But, as dire as predictions of another arctic blast may be, forecasters with the National Weather Service stopped short Monday of calling what's coming a blizzard -- just the next worst thing.
Prepare for "near blizzard-like conditions" said John Murray, a meteorologist with the weather service's Upton office.
Frigid wind will make Tuesday's high of 25 on much of Long Island feel more like 7 degrees and Tuesday night's predicted single-digit temperatures more like 6 below, forecasters said.
A winter storm warning is in effect from noon Tuesday until 6 a.m. Wednesday, the National Weather Service said.
Heavy snow is expected to make for hazardous travel, particularly during Tuesday night's commute, forecasters said. State transportation officials said there are no plans to shut down the Long Island Expressway or any parkways. When the last snowstorm hit Jan. 2, Gov. Andrew M. Cuomo ordered the LIE closed for eight hours overnight.
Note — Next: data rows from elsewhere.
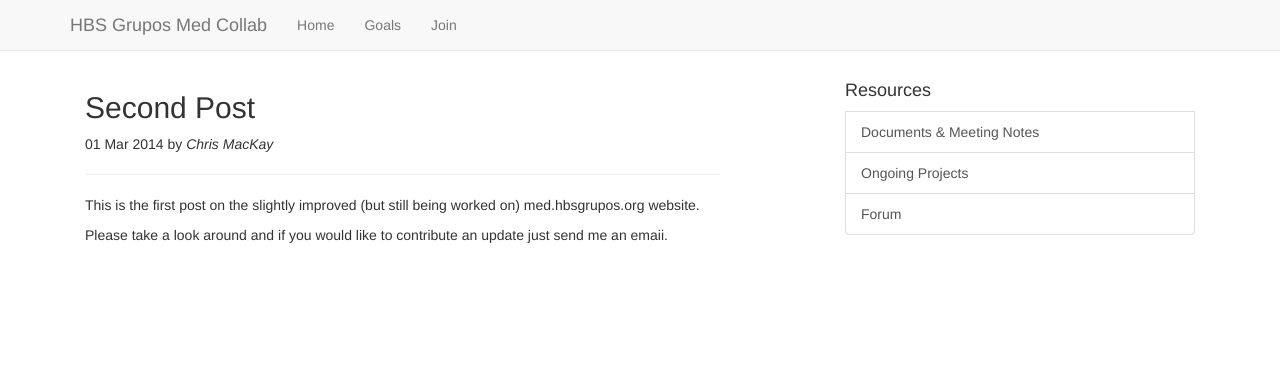
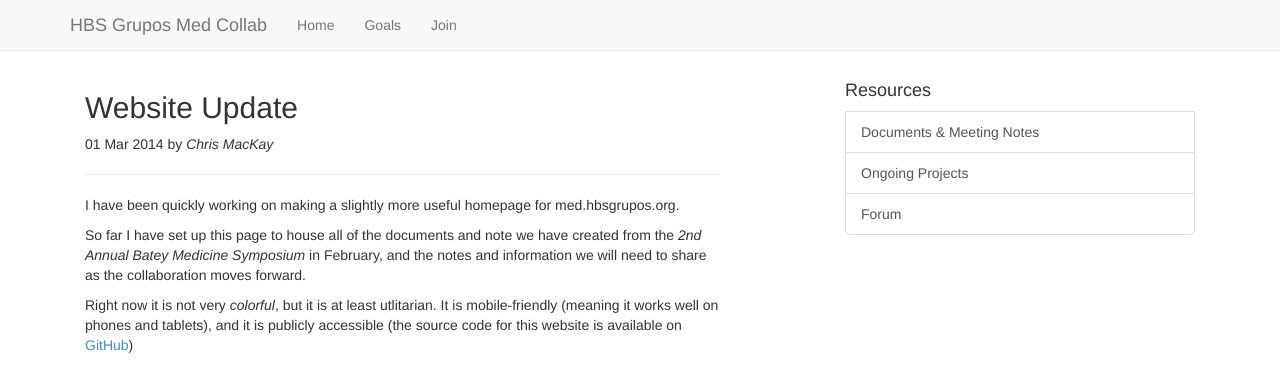
Before and after one commit to crmackay/med.hbsgrupos.org, a Jekyll site: the page built from _posts/2014-03-01-second-post.md, in a window 1280 px wide. Shown: the top 392 px of the page. Built offline with Jekyll 4.4.1, drawn with Linux system fonts in a browser that asks for light colours; nearby versions of some CDN libraries; library files that are not in the unit come from our copies.

Commit message:
updated posts to be relevant

```diff
--- a/_posts/2014-03-01-second-post.md
+++ b/_posts/2014-03-01-second-post.md
@@ -1,10 +1,12 @@
 ---
 published: true
 layout: post
-title: Second Post
+title: Website Update
 author: Chris MacKay
 ---
 
-This is the first post on the slightly improved (but still being worked on) med.hbsgrupos.org website.
+I have been quickly working on making a slightly more useful homepage for med.hbsgrupos.org.
 
-Please take a look around and if you would like to contribute an update just send me an emaii.
+So far I have set up this page to house all of the documents and note we have created from the *2nd Annual Batey Medicine Symposium* in February, and the notes and information we will need to share as the collaboration moves forward.
+
+Right now it is not very *colorful*, but it is at least utlitarian. It is mobile-friendly (meaning it works well on phones and tablets), and it is publicly accessible (the source code for this website is available on [GitHub](https://github.com/crmackay/med.hbsgrupos.org))
--- a/index.html
+++ b/index.html
@@ -33,7 +33,7 @@ title: HBS Grupos Medical Collaboration Home Page
 		</div>
 		<div class="panel-body">
 		<p>
-			{{post.content | strip_html | truncatewords:40}}
+			{{post.excerpt}}
 		</p>
   		</div>
 	</div>
```
Also changed, not shown: _posts/2014-02-28-hello-world.md (+4 -1 lines), 4 other files.
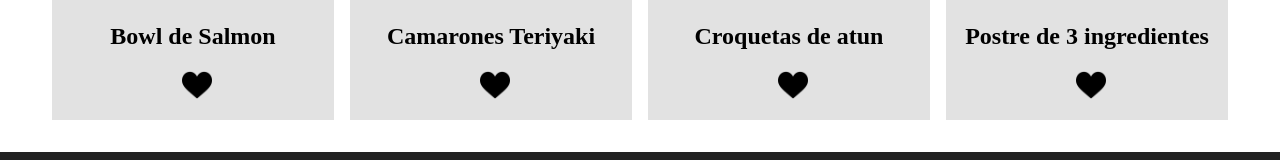
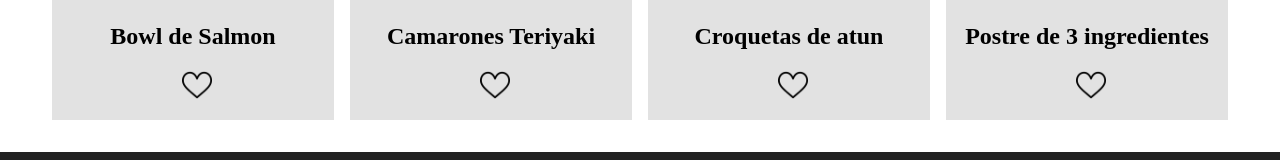
Before and after one commit to ThaliaOlvera/miRecetario, a React (Vite) app: page / in a window 1280 px wide. Shown: the part 430-590 px from the top of the page. Built offline with nearby package versions, Linux system fonts and the light colour scheme.

Commit message:
Add: Context component

```diff
--- a/src/componentes/Card/index.jsx
+++ b/src/componentes/Card/index.jsx
@@ -1,15 +1,21 @@
+import { useFavoritosContext } from "../../context/Favoritos";
 import styles from "./Card.module.css";
 import iconHeathFill from "./iconHeathFill.png";
+import iconHeathEmpty from "./iconHeathEmpty.png";
 
 function Card({ id, capa, titulo }) {
+  const { favorito, agregarFavorito } = useFavoritosContext();
+  const isFavorito = favorito.some((fav) => fav.id === id);
+  const icon = isFavorito ? iconHeathFill : iconHeathEmpty;
   return (
     <div className={styles.container}>
       <img src={capa} alt={titulo} className={styles.capa} />
       <h2>{titulo} </h2>
       <img
-        src={iconHeathFill}
+        src={icon}
         alt="Icono Favorito"
         className={styles.favorite}
+        onClick={() => agregarFavorito({ id, titulo, capa })}
       />
     </div>
   );
--- /dev/null
+++ b/src/context/Favoritos.jsx
@@ -0,0 +1,37 @@
+import { useContext } from "react";
+import { useState } from "react";
+import { createContext } from "react";
+
+export const FavoritosContext = createContext();
+
+FavoritosContext.displayName = "Favoritos";
+
+export default function FavoritosProvider({ children }) {
+  const [favorito, setFavorito] = useState([]);
+
+  return (
+    <FavoritosContext.Provider value={{ favorito, setFavorito }}>
+      {children}
+    </FavoritosContext.Provider>
+  );
+}
+
+export function useFavoritosContext() {
+  const { favorito, setFavorito } = useContext(FavoritosContext);
+
+  function agregarFavorito(nuevoFavorito) {
+    const favoritoRepetido = favorito.some(
+      (item) => item.id === nuevoFavorito.id
+    );
+
+    let nuevaLista = [...favorito];
+    if (!favoritoRepetido) {
+      nuevaLista.push(nuevoFavorito);
+      return setFavorito(nuevaLista);
+    }
+    nuevaLista = favorito.filter((item) => item.id !== nuevoFavorito.id);
+    return setFavorito(nuevaLista);
+  }
+
+  return { favorito, agregarFavorito };
+}
--- a/src/routes.jsx
+++ b/src/routes.jsx
@@ -4,16 +4,19 @@ import Favoritos from "./pages/Favoritos";
 import Header from "componentes/Header/Header.jsx";
 import Footer from "./componentes/Footer";
 import Container from "./componentes/Container";
+import FavoritosProvider from "./context/Favoritos";
 
 function AppRoutes() {
   return (
     <BrowserRouter>
       <Header />
       <Container>
-        <Routes>
-          <Route path="/" element={<Inicio />}></Route>
-          <Route path="/favoritos" element={<Favoritos />}></Route>
-        </Routes>
+        <FavoritosProvider>
+          <Routes>
+            <Route path="/" element={<Inicio />}></Route>
+            <Route path="/favoritos" element={<Favoritos />}></Route>
+          </Routes>
+        </FavoritosProvider>
       </Container>
       <Footer />
     </BrowserRouter>
```
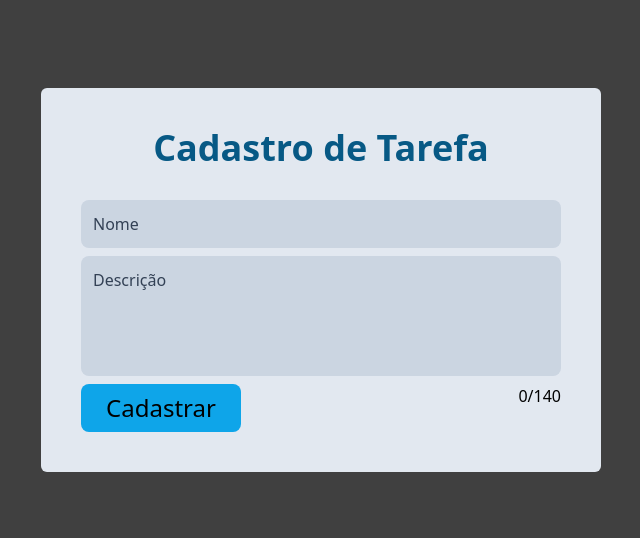
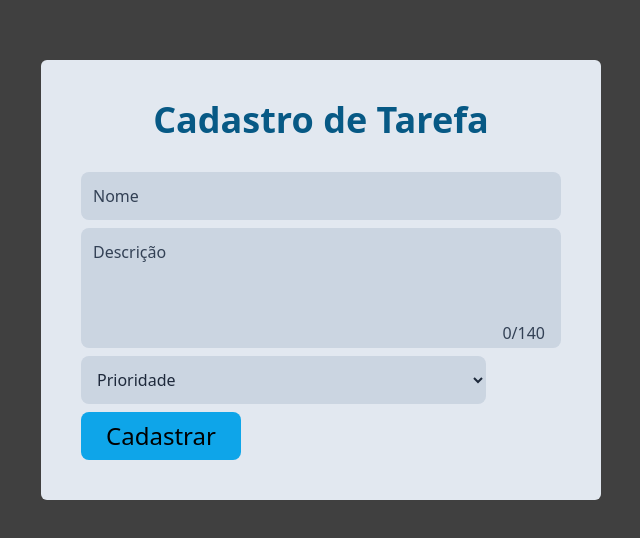
Before and after one commit to jvlp/todo-app, a React (Vite) app in the folder frontend/: page / in a window 1280 px wide. Shown: the part 120-658 px from the top of the page, without its empty margins (319-959 px from the left). Built offline with nearby package versions, Linux system fonts and the light colour scheme.

Commit message:
fix: priority selector was missing

```diff
--- a/frontend/src/Pages/CreateTask.jsx
+++ b/frontend/src/Pages/CreateTask.jsx
@@ -52,13 +52,21 @@ function CreateTask() {
         className="form-item resize-none sm:w-[30rem]"
       ></textarea>
       <div className="flex justify-between">
-        <input
-          type="submit"
-          value="Cadastrar"
-          className="w-40 rounded-lg bg-sky-500 p-2 text-2xl"
-        />
-        <div className="">{desc.length}/140</div>
+        <select className="form-item w-full text-slate-800 focus:bg-slate-300">
+          <option value="0">Prioridade</option>
+          <option value="0">Baixa</option>
+          <option value="1">Média</option>
+          <option value="2">Alta</option>
+        </select>
+        <div className="relative top-[-35px] mx-4 text-slate-700">
+          {desc.length}/140
+        </div>
       </div>
+      <input
+        type="submit"
+        value="Cadastrar"
+        className="w-40 rounded-lg bg-sky-500 p-2 text-2xl"
+      />
     </form>
   );
 }
```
The warning predicts 10 to 14 inches of snow for much of Suffolk and 6 to 10 inches for Nassau, westernmost Suffolk and a good stretch of the North Shore.
Winds ranging from 20 mph to 30 mph, with brief gusts up to 35 mph, are expected, the weather service said. Visibility is expected to be a half-mile at times, with blowing and drifting snow.
Look for light snow to start by late morning Tuesday, with the heaviest snowfall beginning between 3 and 5 p.m. and lasting until after midnight, said David Stark, another weather service meteorologist in Upton.
Heavier accumulation should occur during this Tuesday evening's rush hour, he said, and with temperatures in the lower 20s most of the day, some roads may be slick even earlier.
Snow is expected to wind down by sunrise Wednesday, he said, give or take a few hours.
Also making an entrance is the first of several days with temperatures in the 20s or below, caused by another polar vortex formed above Siberia, officials said.
Crews were out Monday afternoon treating state roads with saltwater brine that "prevents icing and hard-packed snow," said Eileen Peters, spokeswoman for the state Department of Transportation. By Tuesday afternoon there could be up to 500 workers out to address road conditions, including 70 DOT snow and ice workers from upstate and private contractors who'll be on alert, she said. The area's 210 snow-removal vehicles are to be supplemented with 30 plows from upstate, she said.
She advised those who have to drive Tuesday to stay at least 200 feet behind snowplows.
With Gary Dymski